It happened one weekend. The kids had been entertaining themselves for most of the morning, and our youngest came up and asked to play with me. I came up with some excuse or another about how I was in the middle of some chore or something. The kid walked away with a sad look on his face. Jon, who was supposed to be doing some other chore or something, set it down, got down on the floor and engaged in a spectacular creative play session lasting far longer than I ever would have the patience for. There was giggling and storytelling and wrestling and creativity and running around. There was love. There was mindful presence with our child.
I realized in that moment, that my husband isn’t neglecting the household . . . he’s attending to our children. He gets down at their level and engages full-force. They get all of him. He is right there without any other thing pulling his mind away. He is loving our children without hesitation and without distraction. He is giving our kids exactly what I know they need, what every person needs, to be seen and feel valued.
Of course, I’m not saying we should always drop everything for our kids. I’m not saying we should neglect our other obligations. And, please don’t think I’m saying the world should revolve around our kids. I am saying, that my husband, and I’d argue many dads, have this parenting thing nailed. Watching him, I’ve realized just how often I put my kids off, or I cut play time short to run off and finish something else up, or I am only half-heartedly engaged in their play while my mind thinks of the five hundred and fifty-two million other things that are going on.
So, here’s to the hands-on dads! Here’s to the ones who leave the dirty dishes on the counter. Here’s to the piles of laundry in the baskets. Here’s to the popsicle-smeared sticky toddler faces that haven’t been washed off. Here’s to the tumbleweed of doghair rolling across the wood floors.

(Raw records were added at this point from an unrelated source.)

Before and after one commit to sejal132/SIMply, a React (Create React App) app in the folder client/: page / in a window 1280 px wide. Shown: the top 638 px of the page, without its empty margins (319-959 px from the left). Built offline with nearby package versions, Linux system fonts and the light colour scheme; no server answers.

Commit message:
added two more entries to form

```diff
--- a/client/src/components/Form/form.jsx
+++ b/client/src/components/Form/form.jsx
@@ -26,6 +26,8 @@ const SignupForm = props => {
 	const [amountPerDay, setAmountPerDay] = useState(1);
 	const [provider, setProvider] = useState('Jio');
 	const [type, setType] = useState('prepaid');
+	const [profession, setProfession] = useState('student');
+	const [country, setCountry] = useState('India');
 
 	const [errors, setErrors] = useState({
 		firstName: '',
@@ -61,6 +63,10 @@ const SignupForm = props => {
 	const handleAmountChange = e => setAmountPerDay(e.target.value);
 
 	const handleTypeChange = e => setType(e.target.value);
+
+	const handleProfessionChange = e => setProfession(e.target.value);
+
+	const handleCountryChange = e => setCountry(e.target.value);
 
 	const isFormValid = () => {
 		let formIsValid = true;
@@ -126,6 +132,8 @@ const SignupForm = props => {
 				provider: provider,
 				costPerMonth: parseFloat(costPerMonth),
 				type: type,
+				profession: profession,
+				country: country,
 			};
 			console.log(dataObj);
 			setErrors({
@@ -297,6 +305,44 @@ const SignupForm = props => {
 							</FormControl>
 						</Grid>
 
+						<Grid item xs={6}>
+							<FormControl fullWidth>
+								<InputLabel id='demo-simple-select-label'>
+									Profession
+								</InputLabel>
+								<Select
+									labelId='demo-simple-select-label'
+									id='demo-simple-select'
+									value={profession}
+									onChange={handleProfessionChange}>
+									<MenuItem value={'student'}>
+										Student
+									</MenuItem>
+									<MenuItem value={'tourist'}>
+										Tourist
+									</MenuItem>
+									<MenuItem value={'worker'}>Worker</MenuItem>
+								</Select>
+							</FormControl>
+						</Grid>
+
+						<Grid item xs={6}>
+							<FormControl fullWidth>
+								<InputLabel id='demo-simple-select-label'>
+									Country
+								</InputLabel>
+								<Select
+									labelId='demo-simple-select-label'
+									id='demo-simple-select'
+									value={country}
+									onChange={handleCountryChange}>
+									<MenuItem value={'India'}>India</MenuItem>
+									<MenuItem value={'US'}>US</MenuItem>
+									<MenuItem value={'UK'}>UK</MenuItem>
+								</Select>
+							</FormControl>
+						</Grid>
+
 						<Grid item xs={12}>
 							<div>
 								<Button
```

Here’s to the dads who are taking their children’s needs to heart. Here’s to the best one I know and have the privilege of parenting with . . . and here’s to hoping I can be more like you.